It’s 101 degrees out there, so I thought, you know, I should finish a sweater.
I even went so far as to put it on.
This is my sixth CustomFit sweater, and it is a lightly modified version of Inlet, one of Amy Herzog’s basic designs from the CustomFit Winter/Spring 2015 Collection. My changes were to make the sleeves full length, instead of three-quarters, and to add the stripe sequence from this cardigan, worn by the title character on the Netflix series, “Unbreakable Kimmy Schmidt”
I got stalled in a couple of places on this project. It features twisted 1×1 ribbing for all of the edgings, and when I started the back, I got distracted, and twisted the wrong stitches on more than one occasion. I knew it needed to be pulled out and started again, but it took me awhile to stop being annoyed with myself. Another small problem had to do with weaving in the ends as I went along. On the whole, that was a very, very, very good idea. However, since the pink stripes were only two rows deep, both ends were trapped in the same row, causing the stitches for those stripes to be distorted for several inches. I thought (hoped, anyway) that it would block out. It didn’t. (For the wider oatmeal and navy stripes, the ends were trapped in different rows, and there is no noticeable indication on right side of the fabric.) The solution for the pink stripes was to pick out the ends, and weave them in separately. It was time-consuming, but I’m much happier with the results.
And the first time I worked the button band, I finished, smoothed it out, and realized that there weren’t enough stitches, and no amount of blocking was going to make it lay flat. (This was the one issue that wasn’t strictly user error–the button band pick-up ratio was 2 stitches to 3 rows (or .67)–which is a VERY common ratio for picking up stitches along a vertical edge. But when I calculated my own actual stitch to row ratio, it was .70. Since I also used smaller needles for the edging, I used the second most common vertical pick-up ratio of 3 stitches to 4 rows. That produced a better result.)
I can’t lie to you. Seaming a sweater takes time. Even with stripes to help with the matching. But the garment has good structure, and is made to last. The set-in sleeves are tailored, and with a little advance planning, I was able to match the stripes between the body and sleeve pieces. (I’m very happy about that last bit.)
I participated in an online training meeting last week with Amy and other shop owners who offer CustomFit. I’m always so impressed with the ways the CustomFit team is constantly trying to refine the program. Some things you wouldn’t notice if you didn’t know about the change–better user interfaces, or improvements to how the pattern engine responds when you tweak a pattern after it first combines your gauge, measurements, and design choices. Others are more noticeable–switching from using line drawings to using photographs to illustrate the basic designs. And still others are big changes that will really expand the way we can knit for ourselves and others–there are new silhouettes in the works that will make it possible to use CustomFit to knit for men and children, or to knit sweaters with a trapeze or A-line shape.
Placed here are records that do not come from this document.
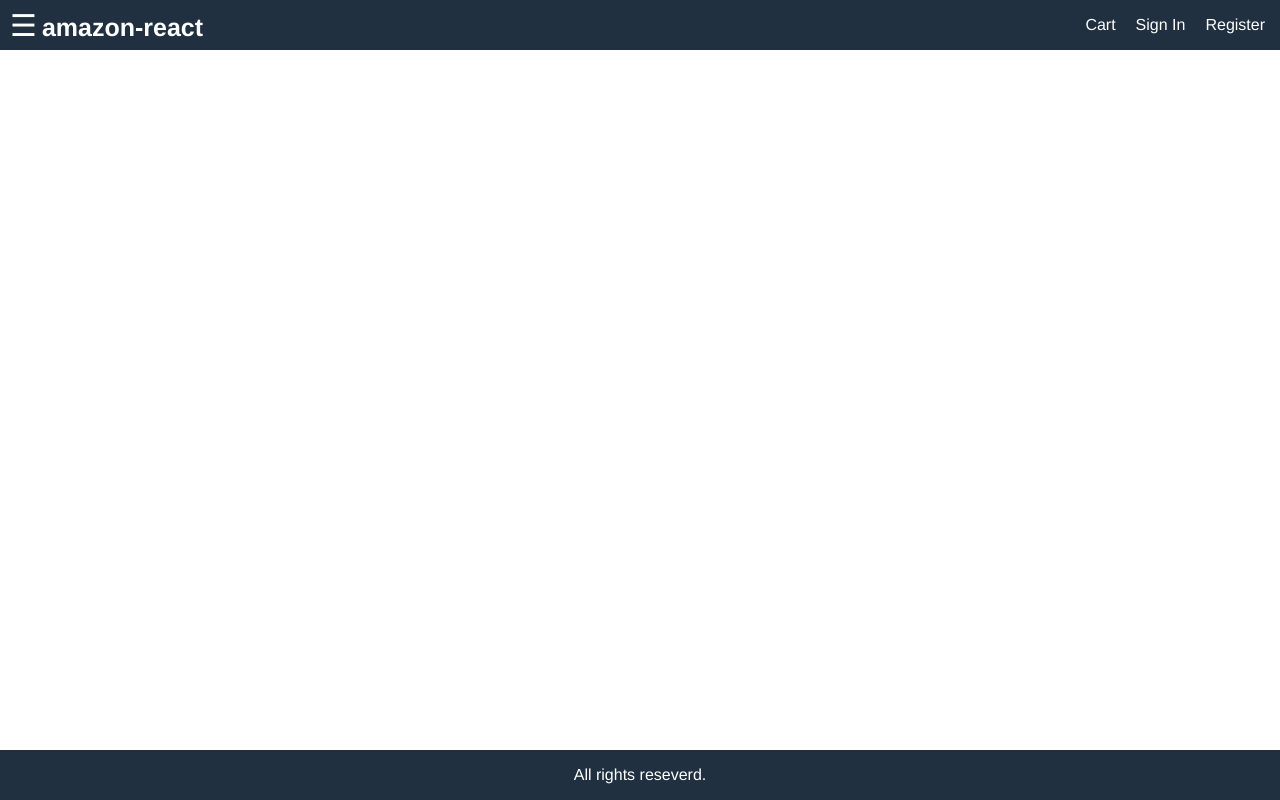
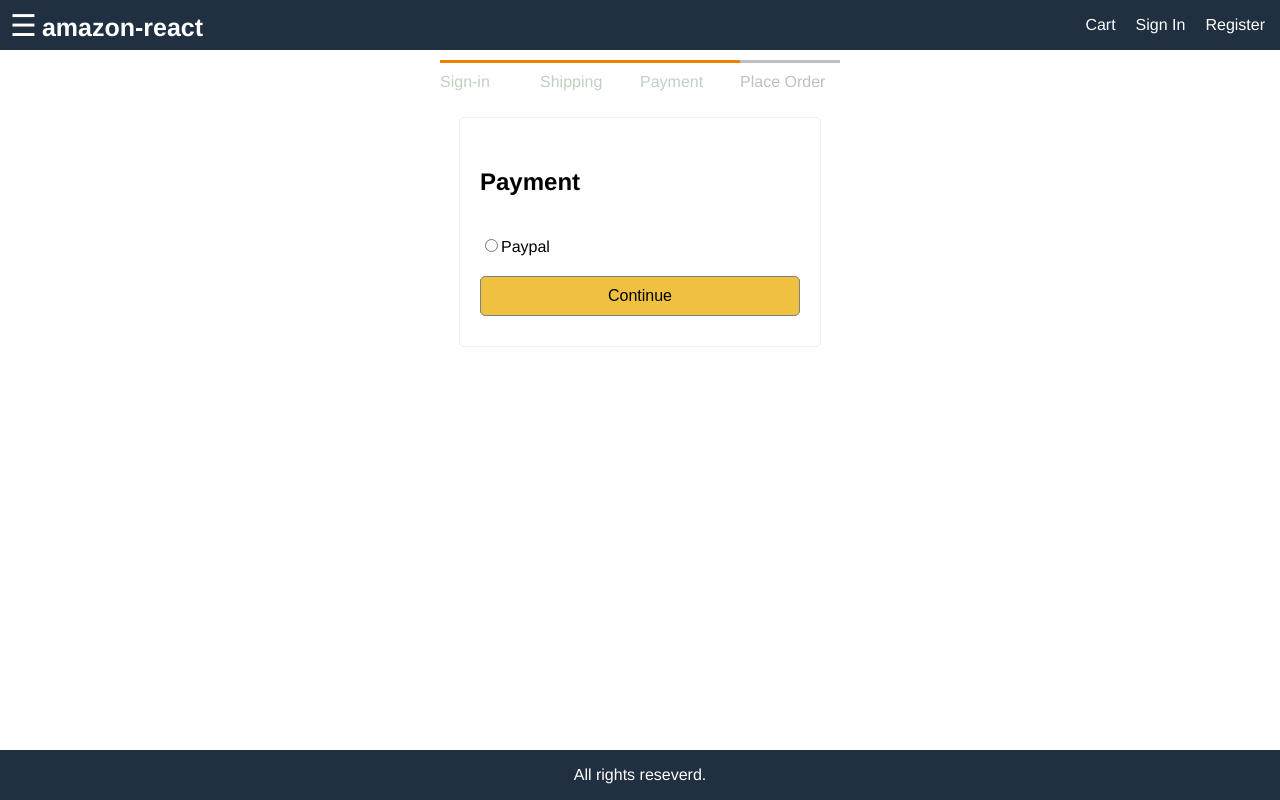
Before and after one commit to Austin25309w/amazon_react, a React (Create React App) app in the folder frontend/: page /payment in a window 1280 px wide. Built offline with nearby package versions, Linux system fonts and the light colour scheme.

Commit message:
working on cart shipping

```diff
--- a/frontend/src/App.js
+++ b/frontend/src/App.js
@@ -8,6 +8,7 @@ import RegisterScreen from './screens/RegisterScreen';
 import { useSelector } from 'react-redux';
 import ProductsScreen from './screens/ProductsScreen';
 import ShippingScreen from './screens/ShippingScreen';
+import PaymentScreen from './screens/PaymentScreen';
 
 function App() {
     const userSignin = useSelector(state => state.userSignin);
@@ -55,6 +56,7 @@ function App() {
               <main className="main">
                   <div className="content">
                     <Route path="/signin" component={SigninScreen}/>
+                    <Route path="/payment" component={PaymentScreen}/>
                     <Route path="/products" component={ProductsScreen}/>
                     <Route path="/shipping" component={ShippingScreen}/>
                     <Route path="/register" component={RegisterScreen}/>
--- /dev/null
+++ b/frontend/src/Screens/PaymentScreen.js
@@ -0,0 +1,53 @@
+import React, { useState } from 'react';
+import { Link } from "react-router-dom"
+import { useDispatch } from 'react-redux';
+import { savePayment } from '../actions/cartActions';
+import CheckoutSteps from '../components/CheckoutSteps';
+
+
+
+function PaymentScreen (props){
+
+    const [paymentMethod, setPaymentMethod] = useState('');
+
+    const dispatch = useDispatch();
+    const redirect = props.location.search ? props.location.search.split('=')[1]: '/';
+
+    const submitHandler = (e) => {
+        e.preventDefault();
+        dispatch(savePayment({paymentMethod}));
+        console.log('PaymentScreen')
+        props.history.push('placeorder');
+    }
+
+    return <div>
+        <CheckoutSteps step1 step2 step3></CheckoutSteps>
+            <div className="form">
+                <form onSubmit = {submitHandler}>
+                    <ul className ="form-container">
+                        <li>
+                            <h2>Payment</h2>
+                        </li>
+
+                        <li>
+                            <div>
+                                <input type="radio" name="paymentMethod" id="paymentMethod" value="paypal"
+                                onChange={(e) => setPaymentMethod(e.target.value)}></input>
+                                <label htmlFor="paymentMethod">
+                                    Paypal
+                                </label>
+                            </div>
+                        </li>
+
+                        <li>
+                            <button type="submit" className="button primary">Continue</button>
+                        </li>
+
+
+                    </ul>
+                </form>
+            </div>
+        </div>
+}
+
+export default PaymentScreen;
--- a/frontend/src/Screens/ShippingScreen.js
+++ b/frontend/src/Screens/ShippingScreen.js
@@ -2,6 +2,7 @@ import React, { useEffect, useState } from 'react';
 import { Link } from "react-router-dom"
 import { useSelector, useDispatch } from 'react-redux';
 import { saveShipping } from '../actions/cartActions';
+import CheckoutSteps from '../components/CheckoutSteps';
 
 
 
@@ -19,9 +20,12 @@ function ShippingScreen (props){
         e.preventDefault();
         dispatch(saveShipping(address, city, postalCode, country));
         console.log('ShippingScreen')
+        props.history.push('payment');
     }
 
-    return <div className="form">
+    return <div>
+        <CheckoutSteps step1 step2></CheckoutSteps>
+            <div className="form">
                 <form onSubmit = {submitHandler}>
                     <ul className ="form-container">
                         <li>
@@ -65,6 +69,7 @@ function ShippingScreen (props){
                     </ul>
                 </form>
             </div>
+        </div>
 }
 
 export default ShippingScreen;
--- a/frontend/src/actions/cartActions.js
+++ b/frontend/src/actions/cartActions.js
@@ -1,6 +1,6 @@
 import axios from "axios";
 import Cookie from "js-cookie";
-import { CART_ADD_ITEM, CART_REMOVE_ITEM, CART_SAVE_SHIPPING } from "../constants/cartConstants";
+import { CART_ADD_ITEM, CART_REMOVE_ITEM, CART_SAVE_SHIPPING, CART_SAVE_PAYMENT } from "../constants/cartConstants";
 
 //function expression
 const addToCart = (productId, qty) => async (dispatch, getState) => {
@@ -36,4 +36,8 @@ const saveShipping = (data) => (dispatch) => {
     dispatch({ type: CART_SAVE_SHIPPING, payload: data });
 }
 
-export { addToCart, removeFromCart, saveShipping }
+const savePayment = (data) => (dispatch) => {
+    dispatch({ type: CART_SAVE_PAYMENT, payload: data });
+}
+
+export { addToCart, removeFromCart, saveShipping, savePayment }
--- /dev/null
+++ b/frontend/src/components/CheckoutSteps.js
@@ -0,0 +1,11 @@
+import React from 'react';
+function CheckoutSteps(props){
+    return <div className = "checkout-steps">
+        <div className={props.step1 ? 'active' : ''}>Sign-in</div>
+        <div className={props.step2 ? 'active' : ''}>Shipping</div>
+        <div className={props.step3 ? 'active' : ''}>Payment</div>
+        <div className={props.step4 ? 'active' : ''}>Place Order</div>
+    </div>
+}
+
+export default CheckoutSteps;
--- a/frontend/src/constants/cartConstants.js
+++ b/frontend/src/constants/cartConstants.js
@@ -1,3 +1,4 @@
 export const CART_ADD_ITEM = 'CART_ADD_ITEM';
 export const CART_REMOVE_ITEM = 'CART_REMOVE_ITEM';
 export const CART_SAVE_SHIPPING = "CART_SAVE_SHIPPING";
+export const CART_SAVE_PAYMENT = "CART_SAVE_PAYMENT";
--- a/frontend/src/index.css
+++ b/frontend/src/index.css
@@ -356,3 +356,24 @@ th {
 tbody>tr:nth-child(even){
   background-color: #f0f0f0;
 }
+
+/* checkout steps */
+
+.checkout-steps{
+  display: flex;
+  justify-content:space-between;
+  width: 40rem;
+  margin: 1rem auto;
+}
+
+.checkout-steps > div {
+  border-top: .3rem #c0c0c0 solid;
+  color: #c0c0c0;
+  flex: 1 1;
+  padding-top: 1rem;
+}
+
+.checkout-steps > div.active{
+  border-top: 0.3rem #f08000 solid;
+  color: #c0d0c0;
+}
--- a/frontend/src/reducers/cartReducers.js
+++ b/frontend/src/reducers/cartReducers.js
@@ -1,4 +1,4 @@
-import { CART_ADD_ITEM, CART_REMOVE_ITEM, CART_SAVE_SHIPPING } from "../constants/cartConstants";
+import { CART_ADD_ITEM, CART_REMOVE_ITEM, CART_SAVE_SHIPPING, CART_SAVE_PAYMENT } from "../constants/cartConstants";
 
 function cartReducer(state = {cartItems: []}, action){
     switch(action.type){
@@ -15,6 +15,8 @@ function cartReducer(state = {cartItems: []}, action){
             return{ cartItems: state.cartItems.filter( x=> x.product !== action.payload)};
         case CART_SAVE_SHIPPING:
             return {...state, shipping: action.payload}
+        case CART_SAVE_PAYMENT:
+            return {...state, payment: action.payload}
         default:
             return state
     }
--- a/frontend/src/store.js
+++ b/frontend/src/store.js
@@ -21,7 +21,7 @@ const reducer = combineReducers({
     userSignin: userSigninReducer,
     userRegister: userRegisterReducer,
     productSave: productSaveReducer,
-    productDelete: productDeleteReducer
+    productDelete: productDeleteReducer,
 })
 const composeEnhancer = window.__REDUX_DEVTOOLS_EXTENSION_COMPOSE__ || compose;
 //compose applyMiddleware is for async action
```
Also changed, not shown: frontend/src/Screens/PlaceOrderScreen.js (added, +123 -0 lines). Lines whose indentation alone changed are shown as unchanged.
The enthusiasm and great ideas from other shop owners inspire me as well. Yvonne, who manages Natural Stitches in Pittsburgh, PA, is spearheading an effort to create a CustomFit trunk show to showcase more of the designs that are built into the program. Right now, participating shops are sending in proposals for which designs we’d like to make in which yarns, and once the sweaters have been knit and collected, they will start traveling between participating shops. Obviously, this won’t happen overnight, but it will be a great resource going forward!